  • The diameter of the Buoy 12 attached to the Hydraulic Cylinders 13 is designed to produce the optimum hydraulic flow, for the requirement.

  • The attached piston rods to the Buoy 12 retracts the Hydraulic Cylinder 13 and the buoy force is converted into hydraulic force in the Hydraulic Cylinder 13.

  • The extraction motions of the Hydraulic Cylinder 13 push downwards to the attached counter Buoy 12 in the liquid tank. The extraction motion happens because of the hydraulic pressure generated from the Hydraulic Pump 18 powered by the attached Pneumatic Motor 19 through the inlet channel of the Hydraulic Cylinder 13.

  • The Hydraulic Pump 18 powered by Pneumatic Motor 19 connected between the Hydraulic Reservoir 17 and Hydraulic Cylinder 13. The Pneumatic Motor 19 is powered by the pressurized air from the Air Tank 9.

  • The air valve opens before the extraction action to avoid the resistance of the filled air in the counter Buoy 12 and it closes once its reach the bottom of the liquid tank.

  • The synchronized motions of Hydraulic Cylinder 13 retraction and extraction actions are generated by the Buoy's 12 linear force and hydraulic pressure and flow from the Hydraulic Pump 18 respectively. It maintains the consistent pressure and continuous flow of hydraulic fluid in the common rail of Hydraulic Pressure Rail 14.

  • The inlet channel of the Hydraulic Motor 16 is connected to the Hydraulic Pressure Rail 14. The drain channel of the Hydraulic Motor 16 is linked to the Hydraulic Reservoir 17. Additionally, the Hydraulic Motor 16 is coupled to the shaft of an Alternator 20.

  • There is a possibility of a drop in hydraulic flow during the transition between the Buoy's 12 upward and downward movements. To mitigate this, an Accumulator 15 is connected to the Hydraulic Pressure Rail 14 to regulate fluctuations in hydraulic flow and pressure. This ensures a consistent pressure and flow supplies to the connected Hydraulic Motor 16.

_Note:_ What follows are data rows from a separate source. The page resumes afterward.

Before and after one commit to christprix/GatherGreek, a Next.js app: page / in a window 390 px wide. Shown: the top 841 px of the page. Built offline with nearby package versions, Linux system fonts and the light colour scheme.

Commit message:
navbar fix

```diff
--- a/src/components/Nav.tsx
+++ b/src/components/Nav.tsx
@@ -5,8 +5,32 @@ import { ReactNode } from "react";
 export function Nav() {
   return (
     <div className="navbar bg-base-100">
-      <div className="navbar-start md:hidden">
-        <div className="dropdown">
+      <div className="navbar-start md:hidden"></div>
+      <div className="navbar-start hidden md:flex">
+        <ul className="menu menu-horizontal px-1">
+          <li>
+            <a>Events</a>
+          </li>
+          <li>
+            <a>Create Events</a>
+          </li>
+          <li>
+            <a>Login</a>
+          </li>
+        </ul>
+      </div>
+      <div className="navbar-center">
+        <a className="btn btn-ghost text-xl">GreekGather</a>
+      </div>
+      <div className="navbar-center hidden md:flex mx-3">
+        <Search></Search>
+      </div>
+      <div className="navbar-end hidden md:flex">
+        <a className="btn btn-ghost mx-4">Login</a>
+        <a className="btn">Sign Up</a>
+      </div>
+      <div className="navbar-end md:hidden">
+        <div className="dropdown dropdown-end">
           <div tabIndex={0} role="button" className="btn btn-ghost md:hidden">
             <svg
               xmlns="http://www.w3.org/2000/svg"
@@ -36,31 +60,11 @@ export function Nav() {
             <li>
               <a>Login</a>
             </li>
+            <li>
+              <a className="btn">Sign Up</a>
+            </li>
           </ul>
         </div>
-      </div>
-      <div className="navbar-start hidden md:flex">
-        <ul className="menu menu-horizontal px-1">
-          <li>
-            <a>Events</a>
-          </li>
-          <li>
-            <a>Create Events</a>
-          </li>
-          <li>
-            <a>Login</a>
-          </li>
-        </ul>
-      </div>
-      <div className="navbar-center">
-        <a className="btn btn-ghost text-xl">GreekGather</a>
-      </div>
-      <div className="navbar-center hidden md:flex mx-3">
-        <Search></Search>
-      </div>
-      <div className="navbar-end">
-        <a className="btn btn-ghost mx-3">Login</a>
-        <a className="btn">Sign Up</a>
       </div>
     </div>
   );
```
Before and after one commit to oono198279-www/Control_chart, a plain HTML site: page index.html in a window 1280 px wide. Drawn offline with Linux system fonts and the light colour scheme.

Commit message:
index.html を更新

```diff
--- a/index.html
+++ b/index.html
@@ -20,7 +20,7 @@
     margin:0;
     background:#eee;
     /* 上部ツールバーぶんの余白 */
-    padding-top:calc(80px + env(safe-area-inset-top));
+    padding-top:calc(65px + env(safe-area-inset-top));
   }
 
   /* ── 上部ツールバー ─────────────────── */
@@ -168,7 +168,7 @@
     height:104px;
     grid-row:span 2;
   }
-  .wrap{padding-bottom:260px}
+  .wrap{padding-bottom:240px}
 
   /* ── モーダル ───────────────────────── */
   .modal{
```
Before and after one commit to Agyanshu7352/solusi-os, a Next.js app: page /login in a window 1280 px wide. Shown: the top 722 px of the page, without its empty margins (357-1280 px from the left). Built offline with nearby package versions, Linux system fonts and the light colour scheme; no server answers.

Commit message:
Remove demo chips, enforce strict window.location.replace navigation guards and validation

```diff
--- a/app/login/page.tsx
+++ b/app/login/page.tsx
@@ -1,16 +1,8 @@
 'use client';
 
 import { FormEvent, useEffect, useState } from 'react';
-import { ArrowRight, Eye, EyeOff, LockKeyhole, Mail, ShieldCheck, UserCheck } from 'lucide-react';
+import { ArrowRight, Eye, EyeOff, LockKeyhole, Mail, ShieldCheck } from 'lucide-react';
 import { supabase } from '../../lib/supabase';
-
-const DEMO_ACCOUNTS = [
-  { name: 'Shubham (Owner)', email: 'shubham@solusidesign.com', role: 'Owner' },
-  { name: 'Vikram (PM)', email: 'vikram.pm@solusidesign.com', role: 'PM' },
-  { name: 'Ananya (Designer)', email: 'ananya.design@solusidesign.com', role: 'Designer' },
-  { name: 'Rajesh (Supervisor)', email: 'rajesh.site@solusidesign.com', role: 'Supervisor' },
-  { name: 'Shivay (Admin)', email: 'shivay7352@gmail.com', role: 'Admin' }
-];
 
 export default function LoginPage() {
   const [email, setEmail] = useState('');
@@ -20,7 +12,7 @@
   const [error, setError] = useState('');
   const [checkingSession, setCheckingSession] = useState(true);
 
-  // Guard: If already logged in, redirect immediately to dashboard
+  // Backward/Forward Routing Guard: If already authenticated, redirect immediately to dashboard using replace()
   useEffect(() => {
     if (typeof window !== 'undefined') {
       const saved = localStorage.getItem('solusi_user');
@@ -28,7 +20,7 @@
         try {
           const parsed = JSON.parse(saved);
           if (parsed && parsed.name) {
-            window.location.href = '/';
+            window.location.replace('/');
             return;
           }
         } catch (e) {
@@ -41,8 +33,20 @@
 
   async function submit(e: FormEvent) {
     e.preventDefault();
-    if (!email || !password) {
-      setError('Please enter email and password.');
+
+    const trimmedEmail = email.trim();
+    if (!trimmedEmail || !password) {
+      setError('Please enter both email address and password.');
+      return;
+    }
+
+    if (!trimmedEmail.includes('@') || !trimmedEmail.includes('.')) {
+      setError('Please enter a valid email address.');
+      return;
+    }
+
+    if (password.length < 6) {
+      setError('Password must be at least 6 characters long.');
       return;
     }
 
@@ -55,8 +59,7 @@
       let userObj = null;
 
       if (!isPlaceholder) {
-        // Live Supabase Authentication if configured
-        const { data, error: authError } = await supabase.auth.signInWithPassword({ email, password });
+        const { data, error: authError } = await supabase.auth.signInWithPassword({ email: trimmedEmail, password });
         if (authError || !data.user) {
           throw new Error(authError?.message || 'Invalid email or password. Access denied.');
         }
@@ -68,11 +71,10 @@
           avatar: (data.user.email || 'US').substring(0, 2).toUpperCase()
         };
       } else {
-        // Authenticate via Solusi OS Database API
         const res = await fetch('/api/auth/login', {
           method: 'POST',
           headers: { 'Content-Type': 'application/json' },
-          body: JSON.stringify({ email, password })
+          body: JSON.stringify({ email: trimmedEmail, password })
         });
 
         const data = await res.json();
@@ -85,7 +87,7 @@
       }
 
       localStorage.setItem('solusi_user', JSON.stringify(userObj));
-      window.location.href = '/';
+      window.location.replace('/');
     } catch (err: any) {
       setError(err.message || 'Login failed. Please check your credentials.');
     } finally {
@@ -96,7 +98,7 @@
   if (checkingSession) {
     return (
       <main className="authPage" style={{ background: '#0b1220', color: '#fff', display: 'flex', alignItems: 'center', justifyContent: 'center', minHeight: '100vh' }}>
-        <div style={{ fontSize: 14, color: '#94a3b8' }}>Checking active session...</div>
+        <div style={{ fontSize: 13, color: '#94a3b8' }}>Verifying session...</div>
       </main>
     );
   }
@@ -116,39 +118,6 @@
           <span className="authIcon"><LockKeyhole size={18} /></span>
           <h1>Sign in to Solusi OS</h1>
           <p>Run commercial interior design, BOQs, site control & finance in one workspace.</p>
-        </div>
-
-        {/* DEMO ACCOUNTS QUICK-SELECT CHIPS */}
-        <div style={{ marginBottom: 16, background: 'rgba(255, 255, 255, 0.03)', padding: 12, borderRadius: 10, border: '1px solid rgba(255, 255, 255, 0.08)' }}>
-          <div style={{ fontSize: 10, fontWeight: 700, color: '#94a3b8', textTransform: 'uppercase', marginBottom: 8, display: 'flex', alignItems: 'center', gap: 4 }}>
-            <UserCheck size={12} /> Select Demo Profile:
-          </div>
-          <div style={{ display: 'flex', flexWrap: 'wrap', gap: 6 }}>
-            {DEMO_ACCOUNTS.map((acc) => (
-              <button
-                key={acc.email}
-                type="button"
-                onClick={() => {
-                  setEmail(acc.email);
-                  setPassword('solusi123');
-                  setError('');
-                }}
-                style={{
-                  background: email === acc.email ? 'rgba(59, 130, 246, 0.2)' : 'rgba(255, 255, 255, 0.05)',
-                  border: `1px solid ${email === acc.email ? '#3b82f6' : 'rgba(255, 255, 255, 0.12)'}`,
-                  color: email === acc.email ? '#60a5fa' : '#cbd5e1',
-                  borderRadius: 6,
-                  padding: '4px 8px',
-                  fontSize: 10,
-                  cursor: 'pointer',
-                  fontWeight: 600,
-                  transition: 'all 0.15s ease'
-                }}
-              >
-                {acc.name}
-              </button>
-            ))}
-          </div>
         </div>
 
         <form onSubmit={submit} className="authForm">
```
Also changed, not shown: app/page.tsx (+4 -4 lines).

  • The generated constant and continuous hydraulic force from Hydraulic Pressure rail 14 exerted to the attached Hydraulic Motor 16. The generated rotational motion within the Hydraulic Motor 16 is converted into electric energy by the attached Alternator 20.

  • The amount of electric energy generated in this invention is proportionate to the hydraulic flow and pressure. Increasing the diameter of the Hydraulic Cylinder 13 can augment hydraulic flow, while enhancing the volume of the Buoy 12 can elevate hydraulic pressure. Scaling up the electric energy output necessitates additional air volume, achievable by increasing the number of required Floaters 1 and expanding pressurized Air Storage Tanks 9.

  • The electric energy generated through this invention is not seasonal and not limited. It emits zero percent of CO2 and other hazardous wastes.